After I did the Kondo sweep of my book collection, I went through the books that I was keeping and pulled out a shelf’s worth of books to set aside. These were the books that were especially important to me, not necessarily for what they were in themselves, but for what the represented and for how they spoke to each other when organized together. In the spirit of the Kondo cleaning, a book made it onto the shelf according to whether it felt like it belonged.
It didn’t matter if I read the book often or barely at all, though I had to have read at least a great portion of the book at some point. Two of the books I bought just so I could put them on this shelf. While those two books are still wrapped in plastic, I had read library copies of them frequently.
I organized that one shelf chronologically by the composition dates of the book. This isn’t about their publication date, mind you. Most of those are pretty recent. Rather, it was about the date of origin. Oral texts like the Popol Vuh? Despite being contemporary published works, I organized them according to their oral source in the period just after European contact. Other books, which were quite contemporary, I ordered according to their subject matter, so that The Flower and the Scorpion sits between Dante’s Inferno and the Popol Vuh. Again, feeling trumped strict logic.
The chronology provides both a sense of temporal depth and complexity. Seeing these texts that span more than 5,000 years and the globe side by side also lets me contemplate the wondrous sympathies that flash between millenia and space. It is a useful experience to see that these books have a significance that isn’t exactly contiguous with their contents. In fact, several of these books seem to be there precisely because they point to historical and spiritual aspects of my work that their contents only tangentially address.
Since I set up the shelf, a few books have come off it and a few others joined it. Still, I have refused to let it expand past a single shelf.

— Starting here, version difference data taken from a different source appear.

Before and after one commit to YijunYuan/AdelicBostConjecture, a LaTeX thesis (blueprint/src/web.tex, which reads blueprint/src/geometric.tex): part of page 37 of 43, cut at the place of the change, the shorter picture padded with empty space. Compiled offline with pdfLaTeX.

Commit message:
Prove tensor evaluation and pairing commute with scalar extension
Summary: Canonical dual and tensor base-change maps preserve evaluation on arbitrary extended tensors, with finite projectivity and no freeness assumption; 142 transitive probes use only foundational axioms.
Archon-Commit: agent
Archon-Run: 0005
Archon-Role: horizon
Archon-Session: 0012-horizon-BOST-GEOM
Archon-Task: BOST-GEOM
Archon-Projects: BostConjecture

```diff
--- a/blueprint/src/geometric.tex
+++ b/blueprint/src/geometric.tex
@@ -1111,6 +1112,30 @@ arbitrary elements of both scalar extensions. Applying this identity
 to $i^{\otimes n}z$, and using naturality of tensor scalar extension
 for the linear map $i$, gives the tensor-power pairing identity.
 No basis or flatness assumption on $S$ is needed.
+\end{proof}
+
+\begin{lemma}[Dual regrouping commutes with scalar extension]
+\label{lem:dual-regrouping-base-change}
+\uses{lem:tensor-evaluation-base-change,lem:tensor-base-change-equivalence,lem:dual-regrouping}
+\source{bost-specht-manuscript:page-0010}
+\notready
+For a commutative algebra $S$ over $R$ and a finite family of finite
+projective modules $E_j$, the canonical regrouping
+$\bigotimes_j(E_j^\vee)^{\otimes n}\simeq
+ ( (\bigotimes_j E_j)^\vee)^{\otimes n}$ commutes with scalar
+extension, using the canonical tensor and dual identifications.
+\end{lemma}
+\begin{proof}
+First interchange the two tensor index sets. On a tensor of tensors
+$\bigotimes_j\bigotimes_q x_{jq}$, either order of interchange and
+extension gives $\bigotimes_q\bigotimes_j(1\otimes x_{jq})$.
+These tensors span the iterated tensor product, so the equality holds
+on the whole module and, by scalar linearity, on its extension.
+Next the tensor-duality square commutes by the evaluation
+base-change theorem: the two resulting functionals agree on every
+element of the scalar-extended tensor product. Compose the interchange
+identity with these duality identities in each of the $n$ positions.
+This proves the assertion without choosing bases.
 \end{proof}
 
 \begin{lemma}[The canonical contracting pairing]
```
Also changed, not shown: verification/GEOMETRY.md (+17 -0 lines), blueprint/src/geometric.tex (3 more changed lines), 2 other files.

The coherence of a single shelf matters here. If I felt a book needed to be added, I considered what book(s) might need to be removed. In several cases, slim but representative volumes replaced thicker, more thorough texts. Right now, there are 24 books on that shelf.
In order they are:
I Ching (Peter Karcher), The Image of the Netherworld in the Sumerian Sources (Dina Katz), the Tanakh (JPS version), the Bible (King James version), the Qur’an (Abdel Haleem’s translation for Oxford Books), Sefer Yetzirah in Theory and Practice (Aryeh Kaplan), On Magic (Epistles of the Brethren of Purity, vol. 52a), The Taoist I Ching (Thomas Cleary), Bezels of Wisdom (Ibn al’Arabi), On the Divine Governance of the Human Kingdom (Ibn al’Arabi), Meccan Revelations, volumes I and II (Ibn al’Arabi), The Soul’s Journey into God/The Tree of Life/The Life of St. Francis (Bonaventure), The Inferno (Dante, Robert Pinsky translation), The Flower and the Scorpion (Pete Sigal), the Popol Vuh (Dennis Tedlock translation, 2e), Grimorium Verum (Joseph Peterson’s translation), Letter to a Priest (Simone Weil), A Recitation of Ifa (Judith Gleason), The Exegesis of Philip K. Dick (Philip K. Dick), Rituals of Sacrifice (Vincent Stanzione), Our Mothers, Our Powers, Our Texts (Teresa Washington), The Art and Practice of Geomancy (John Michael Greer), and Obeah (Nicholaj de Mattos Frisvold).
I am toying with the idea of talking through this shelf, mostly for the opportunity to reflect and illuminate the feelings that animate it for myself. We’ll see.